• _WORK TO BE COMPLETED_
Gather all lines from the material that contain the word "styles".
BEGIN TASK INPUT
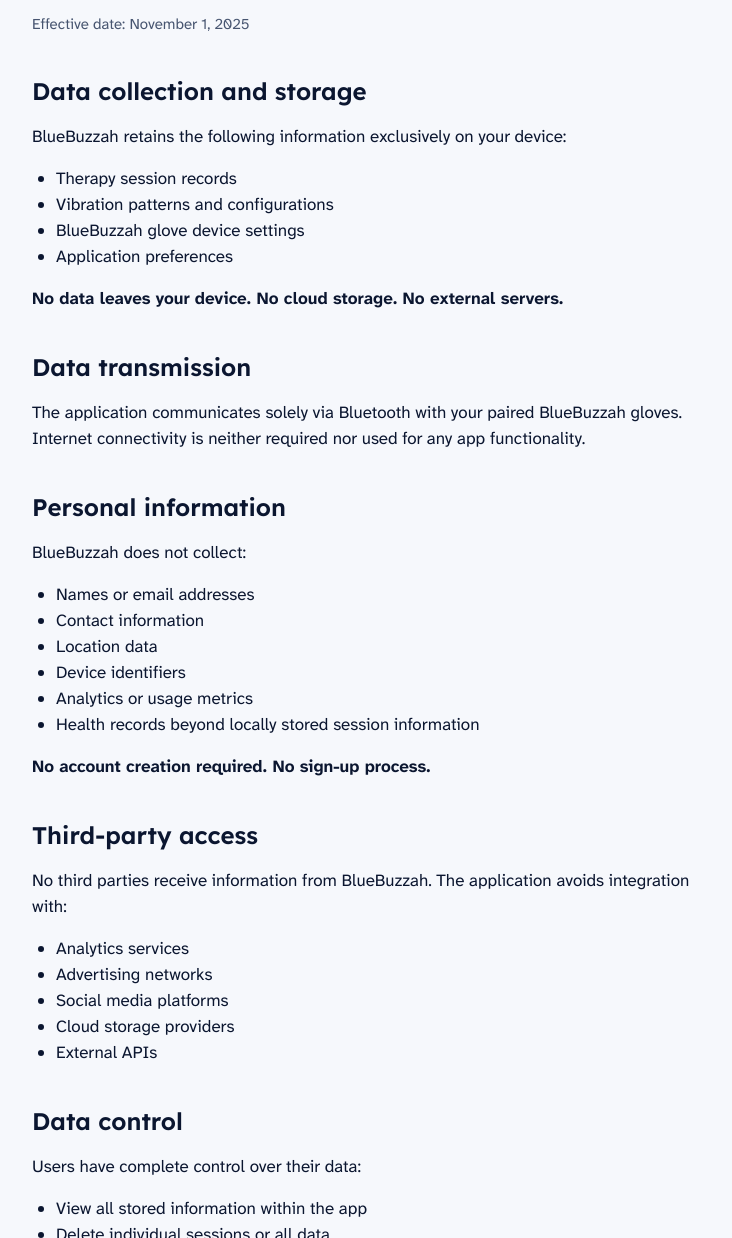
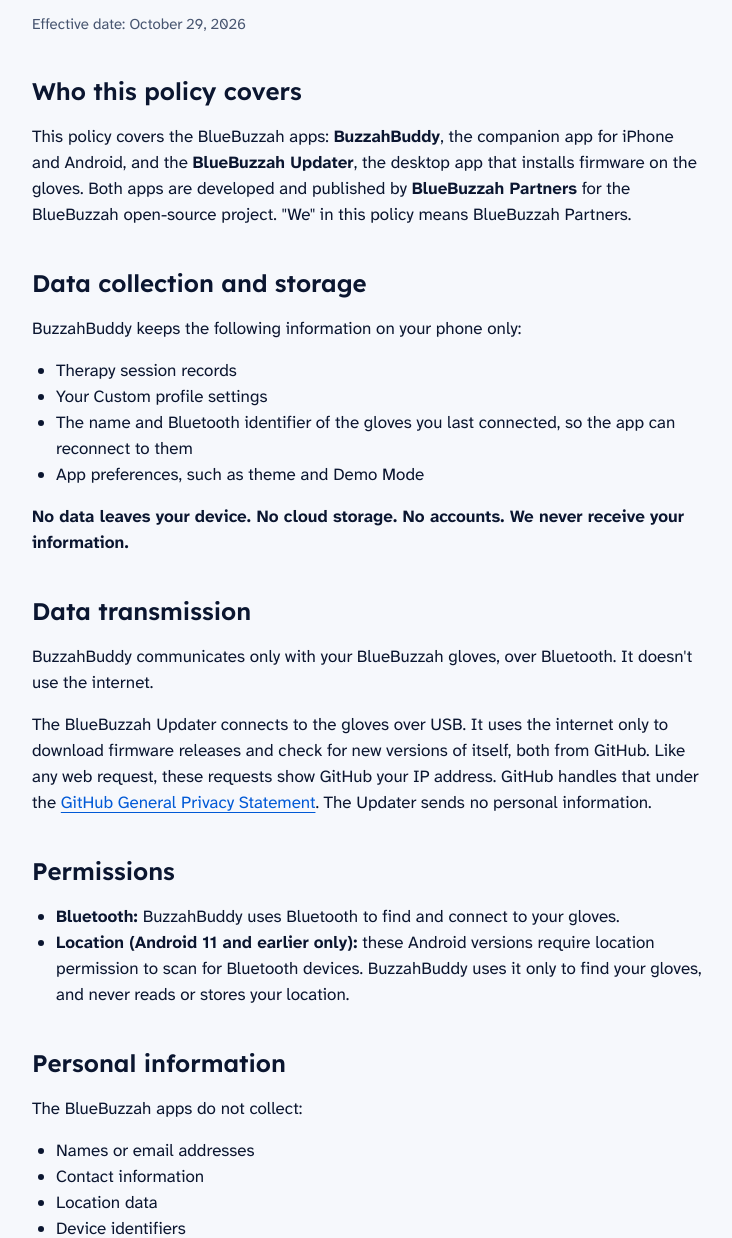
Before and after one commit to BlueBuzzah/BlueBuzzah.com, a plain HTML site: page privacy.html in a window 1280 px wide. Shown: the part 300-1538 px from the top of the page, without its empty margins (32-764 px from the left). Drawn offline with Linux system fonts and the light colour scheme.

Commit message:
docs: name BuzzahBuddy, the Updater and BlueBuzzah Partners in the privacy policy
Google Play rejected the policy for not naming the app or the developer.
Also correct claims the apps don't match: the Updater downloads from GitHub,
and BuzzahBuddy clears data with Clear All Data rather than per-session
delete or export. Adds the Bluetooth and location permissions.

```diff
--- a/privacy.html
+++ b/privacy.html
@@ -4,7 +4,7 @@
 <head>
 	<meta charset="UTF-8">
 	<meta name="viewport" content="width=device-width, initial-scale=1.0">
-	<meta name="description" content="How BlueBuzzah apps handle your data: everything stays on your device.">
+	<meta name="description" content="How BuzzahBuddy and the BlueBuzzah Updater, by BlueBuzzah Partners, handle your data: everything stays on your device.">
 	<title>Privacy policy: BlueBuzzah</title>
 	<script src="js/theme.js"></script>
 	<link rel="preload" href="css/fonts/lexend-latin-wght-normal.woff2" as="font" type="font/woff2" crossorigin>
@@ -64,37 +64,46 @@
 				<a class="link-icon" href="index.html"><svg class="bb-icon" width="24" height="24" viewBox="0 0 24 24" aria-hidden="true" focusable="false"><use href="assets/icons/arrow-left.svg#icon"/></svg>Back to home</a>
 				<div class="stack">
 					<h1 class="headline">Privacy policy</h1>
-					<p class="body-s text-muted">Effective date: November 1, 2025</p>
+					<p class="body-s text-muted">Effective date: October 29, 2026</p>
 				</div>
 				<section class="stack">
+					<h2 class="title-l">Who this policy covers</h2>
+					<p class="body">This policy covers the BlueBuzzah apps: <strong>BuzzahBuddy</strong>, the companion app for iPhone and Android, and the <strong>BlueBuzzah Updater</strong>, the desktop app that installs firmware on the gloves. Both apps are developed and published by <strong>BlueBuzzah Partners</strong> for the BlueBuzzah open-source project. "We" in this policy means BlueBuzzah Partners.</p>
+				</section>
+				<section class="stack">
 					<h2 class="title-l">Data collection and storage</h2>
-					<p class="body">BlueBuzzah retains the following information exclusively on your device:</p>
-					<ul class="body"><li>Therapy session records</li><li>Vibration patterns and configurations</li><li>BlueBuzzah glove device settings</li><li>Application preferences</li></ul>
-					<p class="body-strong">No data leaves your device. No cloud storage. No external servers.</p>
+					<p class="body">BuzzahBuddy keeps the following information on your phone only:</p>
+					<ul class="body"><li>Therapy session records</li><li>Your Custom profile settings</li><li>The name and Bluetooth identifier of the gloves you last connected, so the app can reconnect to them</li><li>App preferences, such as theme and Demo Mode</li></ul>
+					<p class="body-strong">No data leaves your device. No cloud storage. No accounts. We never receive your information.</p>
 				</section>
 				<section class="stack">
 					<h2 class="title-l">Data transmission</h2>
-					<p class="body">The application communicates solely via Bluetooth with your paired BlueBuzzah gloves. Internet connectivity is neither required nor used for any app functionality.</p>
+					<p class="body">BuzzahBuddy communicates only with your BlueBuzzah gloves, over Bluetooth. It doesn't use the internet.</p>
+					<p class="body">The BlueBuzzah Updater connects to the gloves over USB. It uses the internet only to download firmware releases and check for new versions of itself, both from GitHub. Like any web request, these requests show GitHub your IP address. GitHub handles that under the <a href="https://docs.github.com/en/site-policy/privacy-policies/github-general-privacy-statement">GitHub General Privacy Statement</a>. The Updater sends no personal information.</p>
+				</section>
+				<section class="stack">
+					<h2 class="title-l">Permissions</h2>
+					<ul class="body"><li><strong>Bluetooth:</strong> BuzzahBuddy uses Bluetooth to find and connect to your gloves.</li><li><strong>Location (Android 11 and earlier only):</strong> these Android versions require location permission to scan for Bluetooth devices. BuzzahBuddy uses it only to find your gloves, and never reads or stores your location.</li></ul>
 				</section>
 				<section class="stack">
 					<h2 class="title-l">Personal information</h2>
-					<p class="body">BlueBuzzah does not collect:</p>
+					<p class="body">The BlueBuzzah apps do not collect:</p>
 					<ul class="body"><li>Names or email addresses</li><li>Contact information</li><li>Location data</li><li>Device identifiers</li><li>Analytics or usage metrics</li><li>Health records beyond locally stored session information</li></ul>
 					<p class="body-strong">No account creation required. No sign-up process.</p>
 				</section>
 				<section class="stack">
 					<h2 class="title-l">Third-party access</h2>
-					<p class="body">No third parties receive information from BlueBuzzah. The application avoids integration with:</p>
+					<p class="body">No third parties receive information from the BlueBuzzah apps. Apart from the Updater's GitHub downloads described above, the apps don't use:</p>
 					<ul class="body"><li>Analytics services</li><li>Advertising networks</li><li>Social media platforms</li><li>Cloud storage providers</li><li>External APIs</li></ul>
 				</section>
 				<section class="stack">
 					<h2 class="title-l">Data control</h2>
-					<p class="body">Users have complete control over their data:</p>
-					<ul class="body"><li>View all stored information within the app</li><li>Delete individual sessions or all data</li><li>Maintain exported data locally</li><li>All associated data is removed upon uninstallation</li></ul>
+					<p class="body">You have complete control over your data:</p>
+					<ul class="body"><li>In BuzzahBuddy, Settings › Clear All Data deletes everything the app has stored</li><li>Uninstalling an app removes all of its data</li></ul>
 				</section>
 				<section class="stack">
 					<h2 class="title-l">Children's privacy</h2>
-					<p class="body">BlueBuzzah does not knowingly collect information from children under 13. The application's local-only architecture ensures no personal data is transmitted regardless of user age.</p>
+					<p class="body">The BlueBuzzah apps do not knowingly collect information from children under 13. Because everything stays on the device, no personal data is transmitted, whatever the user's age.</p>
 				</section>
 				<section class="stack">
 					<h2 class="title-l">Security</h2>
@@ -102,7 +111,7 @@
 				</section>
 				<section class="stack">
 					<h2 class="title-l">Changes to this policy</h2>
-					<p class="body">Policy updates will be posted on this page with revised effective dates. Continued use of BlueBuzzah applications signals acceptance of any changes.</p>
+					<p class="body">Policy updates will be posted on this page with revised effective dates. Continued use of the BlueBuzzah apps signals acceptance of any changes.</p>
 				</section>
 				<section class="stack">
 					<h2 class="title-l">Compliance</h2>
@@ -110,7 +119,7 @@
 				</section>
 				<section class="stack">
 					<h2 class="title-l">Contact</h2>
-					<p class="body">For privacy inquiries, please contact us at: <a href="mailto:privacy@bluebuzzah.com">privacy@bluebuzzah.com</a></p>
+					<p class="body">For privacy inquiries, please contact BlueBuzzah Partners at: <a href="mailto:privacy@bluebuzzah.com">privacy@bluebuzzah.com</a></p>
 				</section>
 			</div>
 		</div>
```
END TASK INPUT
BEGIN TASK INPUT
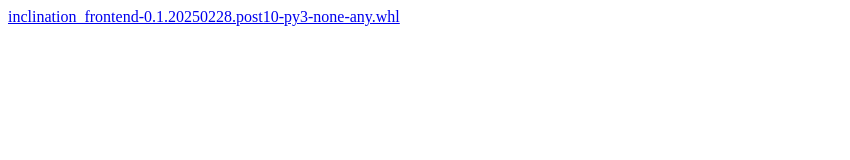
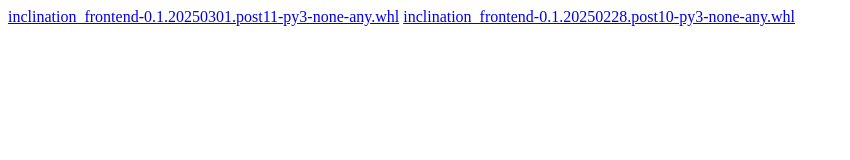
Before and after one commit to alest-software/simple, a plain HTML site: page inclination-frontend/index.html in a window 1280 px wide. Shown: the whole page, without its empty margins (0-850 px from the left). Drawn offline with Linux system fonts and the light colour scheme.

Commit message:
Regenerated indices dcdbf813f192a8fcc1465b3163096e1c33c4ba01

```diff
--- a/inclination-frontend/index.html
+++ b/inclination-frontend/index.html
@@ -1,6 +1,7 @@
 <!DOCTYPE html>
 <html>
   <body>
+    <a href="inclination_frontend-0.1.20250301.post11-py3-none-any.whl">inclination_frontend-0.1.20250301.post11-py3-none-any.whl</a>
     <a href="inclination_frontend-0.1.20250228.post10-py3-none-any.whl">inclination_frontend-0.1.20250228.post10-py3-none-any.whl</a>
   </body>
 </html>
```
END TASK INPUT
BEGIN TASK INPUT
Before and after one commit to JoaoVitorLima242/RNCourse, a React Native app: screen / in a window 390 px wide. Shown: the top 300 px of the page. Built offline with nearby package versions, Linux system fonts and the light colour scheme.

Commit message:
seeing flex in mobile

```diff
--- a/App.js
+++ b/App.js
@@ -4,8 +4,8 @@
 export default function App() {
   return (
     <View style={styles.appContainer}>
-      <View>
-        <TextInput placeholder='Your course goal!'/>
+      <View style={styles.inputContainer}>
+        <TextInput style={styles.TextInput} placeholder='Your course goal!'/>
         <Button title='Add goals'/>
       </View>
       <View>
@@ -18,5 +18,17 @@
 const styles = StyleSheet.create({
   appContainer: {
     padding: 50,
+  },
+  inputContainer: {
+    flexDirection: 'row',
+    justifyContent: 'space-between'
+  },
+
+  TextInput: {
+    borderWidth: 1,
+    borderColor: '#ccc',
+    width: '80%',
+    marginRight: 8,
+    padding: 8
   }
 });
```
END TASK INPUT
• _ANSWER FOR THE TASK_
     <View style={styles.appContainer}>
+      <View style={styles.inputContainer}>
+        <TextInput style={styles.TextInput} placeholder='Your course goal!'/>
 const styles = StyleSheet.create({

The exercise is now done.